The First Few Rides

Novels for Horse-Lovers

The Tipped Z Ranch books feature fictional stories but real horsemanship.

Tipped Z - 3 Covers Learn More

Nevada and I have spent the last couple of weeks really working on our groundwork.  While parts of the early sessions were a little rough for both of us, things are now going extremely well.  She is soft and happy and willing to work through problems that I present to her.  I’ve never spent so much time with an untouched horse before, and it is really neat to see everything you can build into them.  I’m sure I’m missing lots of stuff, too.  But so far it’s great.

Um, you mean you’re going to climb on my back soon?

She took to the saddle very well.  Never moved her feet as I practiced swinging it up and taking it down.  She was curious about the shiny stirrups, but not bothered at all.


Of course things changed a little when I let her go and asked her to move out.  Like most young horses, she got going pretty well and then realized the saddle might be a little scary and threw in some pretty big bucks.  She got troubled enough to try to leave the arena via the closed gate.  That didn’t work.  But as soon as her plan failed she calmed down and came right to me.  We went back to working off the line and she was completely fine.  We had a few more sessions with the saddle on and she had no trouble moving out.

Last weekend we had a really long session of groundwork with a bunch of horses in the arena.  Occasionally I would pass her off to Robin and Oliver and she would pony Nevada around.  She’s great friends with Oliver, and she was really comfortable following them and moving off Robin’s touch with the rope or light taps with her boots/stirrups.

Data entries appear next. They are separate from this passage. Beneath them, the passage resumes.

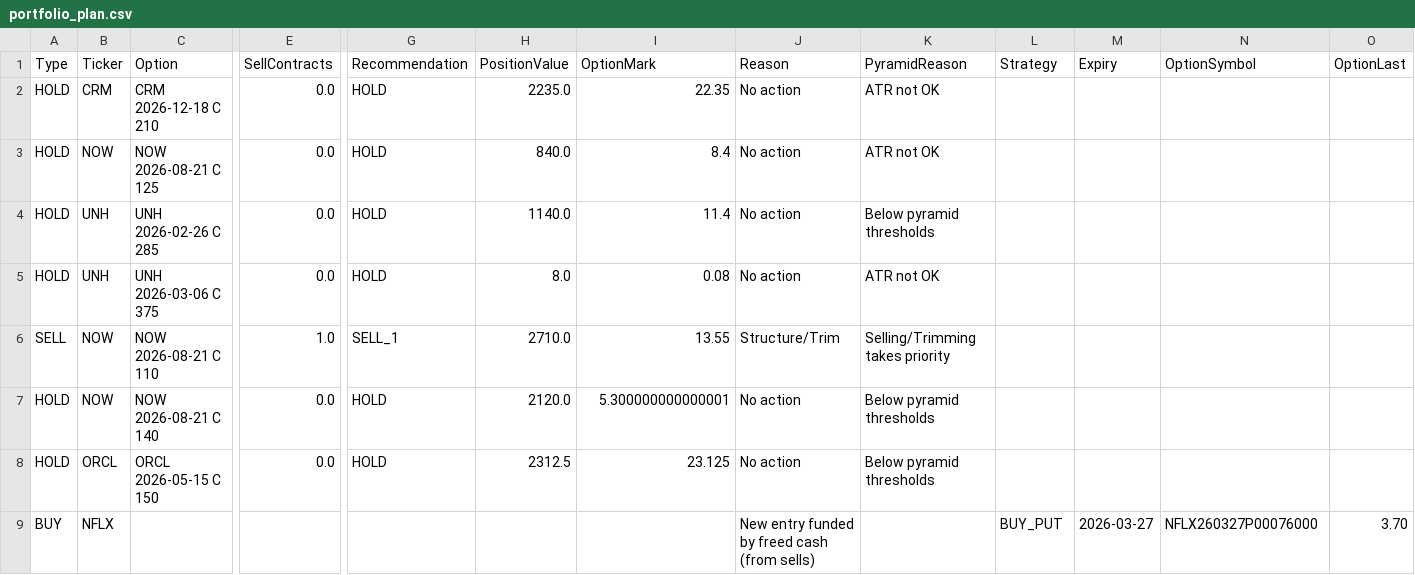
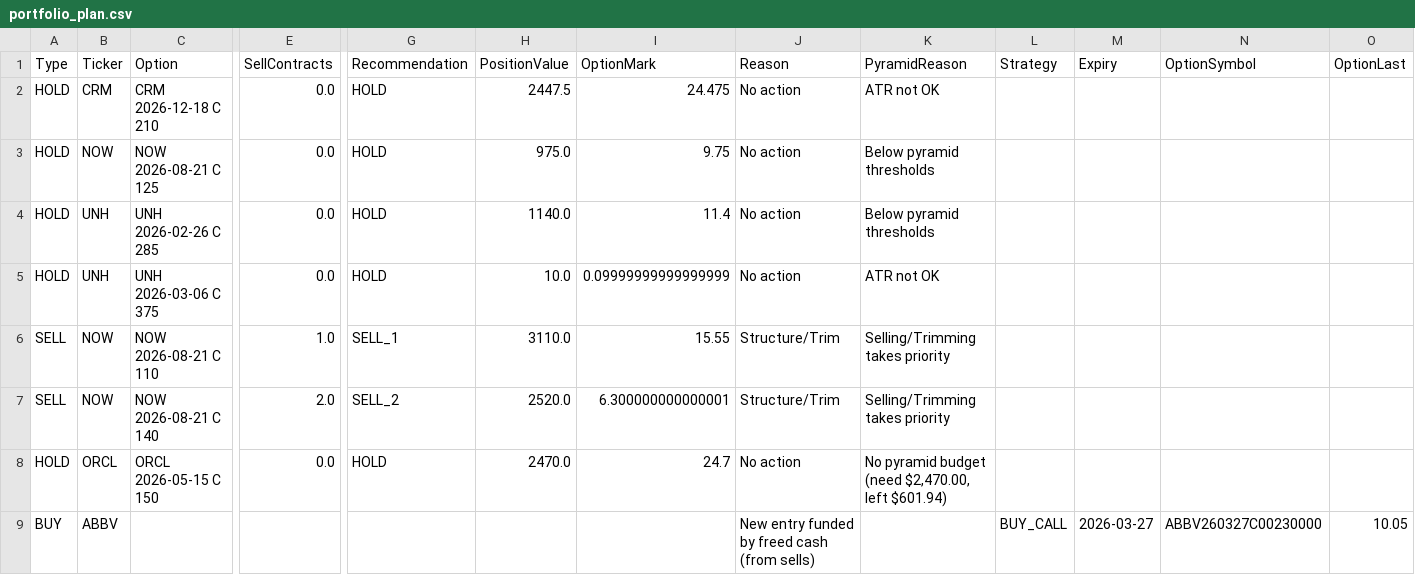
Before and after one commit to vibraniumtag-code/Stocks, a CSV file: docs/portfolio_plan.csv, drawn as a sheet; only a part is shown, gaps mark what is left out; removed rows and columns are numbered as before the commit, all else as after; rows hold the shown columns only; the diff names each change by its address in the sheet, - before the commit and + after, or states it on an @@ line.

```diff
--- a/docs/portfolio_plan.csv
+++ b/docs/portfolio_plan.csv
-H2 (PositionValue): 2235.0
+H2 (PositionValue): 2447.5
-I2 (OptionMark): 22.35
+I2 (OptionMark): 24.475
-H3 (PositionValue): 840.0
+H3 (PositionValue): 975.0
-I3 (OptionMark): 8.4
+I3 (OptionMark): 9.75
-K3 (PyramidReason): ATR not OK
+K3 (PyramidReason): Below pyramid thresholds
-H5 (PositionValue): 8.0
+H5 (PositionValue): 10.0
-I5 (OptionMark): 0.08
+I5 (OptionMark): 0.09999999999999999
-H6 (PositionValue): 2710.0
+H6 (PositionValue): 3110.0
-I6 (OptionMark): 13.55
+I6 (OptionMark): 15.55
-A7 (Type): HOLD
+A7 (Type): SELL
-E7 (SellContracts): 0.0
+E7 (SellContracts): 2.0
-G7 (Recommendation): HOLD
+G7 (Recommendation): SELL_2
-H7 (PositionValue): 2120.0
+H7 (PositionValue): 2520.0
-I7 (OptionMark): 5.300000000000001
+I7 (OptionMark): 6.300000000000001
-J7 (Reason): No action
+J7 (Reason): Structure/Trim
-K7 (PyramidReason): Below pyramid thresholds
+K7 (PyramidReason): Selling/Trimming takes priority
-H8 (PositionValue): 2312.5
+H8 (PositionValue): 2470.0
-I8 (OptionMark): 23.125
+I8 (OptionMark): 24.7
-K8 (PyramidReason): Below pyramid thresholds
+K8 (PyramidReason): No pyramid budget (need $2,470.00, left $601.94)
-row 9: BUY | NFLX |  |  |  |  |  | New entry funded by freed cash (from sells) |  | BUY_PUT | 2026-03-27 | NFLX260327P00076000 | 3.70
+row 9: BUY | ABBV |  |  |  |  |  | New entry funded by freed cash (from sells) |  | BUY_CALL | 2026-03-27 | ABBV260327C00230000 | 10.05
```
Also changed, not shown: portfolio_plan.csv.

Everything went really well, so I decided to climb on her.  I had already stepped up in the stirrups on some of the other days.  She was a little surprised but not at all bothered.  I did that a few more times and then swung my leg over.

Her very first ride, and my very first colt-starting experience.

It was a very short ride.  We mostly worked on walking out, rolling her hind over, and just relaxing together (i.e. lots and lots of pets).  As this is the first time for both of us, I definitely did not push it., just encouraged her to try and kept things slow.  She’s still such a little two year old, and I’ve got so much time that I’m not going to work on anything we might not be ready for.  One step at a time.  And sometimes we were literally getting one step at a time.

The next afternoon we went out to see if she was up for another ride.  The arena was busy.  Last time I waited until everyone cleared out before I climbed on, but today there were two other boarders riding as well as Robin.  Nevada was a little more curious about everything around her, but she was also still quite attentive to me.

We started with a lot more groundwork.  This time I was introducing her to the hackamore.  It definitely gives a different feel than the rope halter, but she was very quick to respond to it.  We had a slightly longer ride.  She continued to be curious about the other horses and we used them to hook on and follow them around.  I think this helped us get a much more energetic walk than we had on the previous ride.  Again we did a lot of bending, stepping the hind over, and just hanging out.  She was great.

A few days later I thought we could keep working on our rides, but she was not settled.  I don’t know what it was, but from the moment I got out in the pasture she was not ready to be caught.  We worked on that and got her in, but she was still very unsettled.  I did end up saddling her, but we only did groundwork, particularly concentrating on flag stuff.  Multiple things were bothering her, but we made each issue better before calling it a day.

No riding this time, but it seemed like the right thing to do.

Today she was a completely different horse.  She was happy to see me, relaxed for grooming and tacking, and her groundwork was soft, light and she was extremely attentive.  The other day I was having a hard time getting her to stay with me.  Today she was always with me.

I climbed on again and we had another great ride.  She continued to give me more energy at the walk, and rolling her hind over is becoming increasingly natural.  She is flexing to the hackamore really well.  I started introducing a soft feel, backing a few steps, and getting the front to step over after the hind.  That last one was a little tough, but each time I tried it she got better.  We also had our first trots.  It took a little bit for me to get her into it.  My legs were not quite getting it done, but when I started reaching back to tap her on the butt, she got going.  She also got a little frightened and threw in a few hops, but she came into a very soft bend when I asked her to.

Today also happened to be Duke day, and we got all six of the horses trimmed.  It made for a long day.  I know Nevada has had her feet done before, but this was the first time we got to do it.  I’ve been working on her feet quite a bit, but the farrier day came up really fast.  So after our ride I introduced her to the rasp and asked her to hold her feet up a little longer. She was great.   During her trim there were lots of dogs running around and other boarders getting ready for a show, so she was pretty curious about all the distractions, but she did a great job.

I still couldn’t be happier with her.  We’re learning so much together, and we’ve got such a long, long way to go, but that makes it even more exciting.

Woh! Hey, look at you reading this entire post!

That's a bit of an accomplishment in our attention-deficient age. Kinda makes me wonder if you like to read things that are even longer than blog posts? Like ... books?

If so, you're definitely our kind of person. Which means you might enjoy a horse-centic read? Click here to read a free sample of, A Man Who Rides: a novel about horsemanship and love.

Notify of
Inline Feedbacks
View all comments